Citation: Ruck CE, Odumade OA and Smolen KK (2020) Vaccine Interactions With the Infant Microbiome: Do They Define Health and Disease? Front. Pediatr. 8:565368. doi: 10.3389/fped.2020.565368
Received: 25 May 2020; Accepted: 05 November 2020;
Published: 26 November 2020.
Edited by:Vassiliki Papaevangelou, National and Kapodistrian University of Athens, Greece
Reviewed by:Yuying Liu, University of Texas Health Science Center at Houston, United States
Antonio Condino-Neto, University of São Paulo, Brazil
Copyright © 2020 Ruck, Odumade and Smolen. This is an open-access article distributed under the terms of the Creative Commons Attribution License (CC BY). The use, distribution or reproduction in other forums is permitted, provided the original author(s) and the copyright owner(s) are credited and that the original publication in this journal is cited, in accordance with accepted academic practice.
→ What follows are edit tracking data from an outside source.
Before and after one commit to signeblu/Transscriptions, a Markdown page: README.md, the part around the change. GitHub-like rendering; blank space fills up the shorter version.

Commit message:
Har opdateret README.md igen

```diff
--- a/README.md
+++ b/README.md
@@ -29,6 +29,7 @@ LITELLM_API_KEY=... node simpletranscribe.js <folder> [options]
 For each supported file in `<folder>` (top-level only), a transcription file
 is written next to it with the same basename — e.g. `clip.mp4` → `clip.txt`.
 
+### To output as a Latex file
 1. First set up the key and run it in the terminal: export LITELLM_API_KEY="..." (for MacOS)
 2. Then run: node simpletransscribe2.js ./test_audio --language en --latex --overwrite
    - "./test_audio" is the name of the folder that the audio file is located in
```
No use, distribution or reproduction is permitted which does not comply with these terms.
*Correspondence: Kinga K. Smolen, email@example.com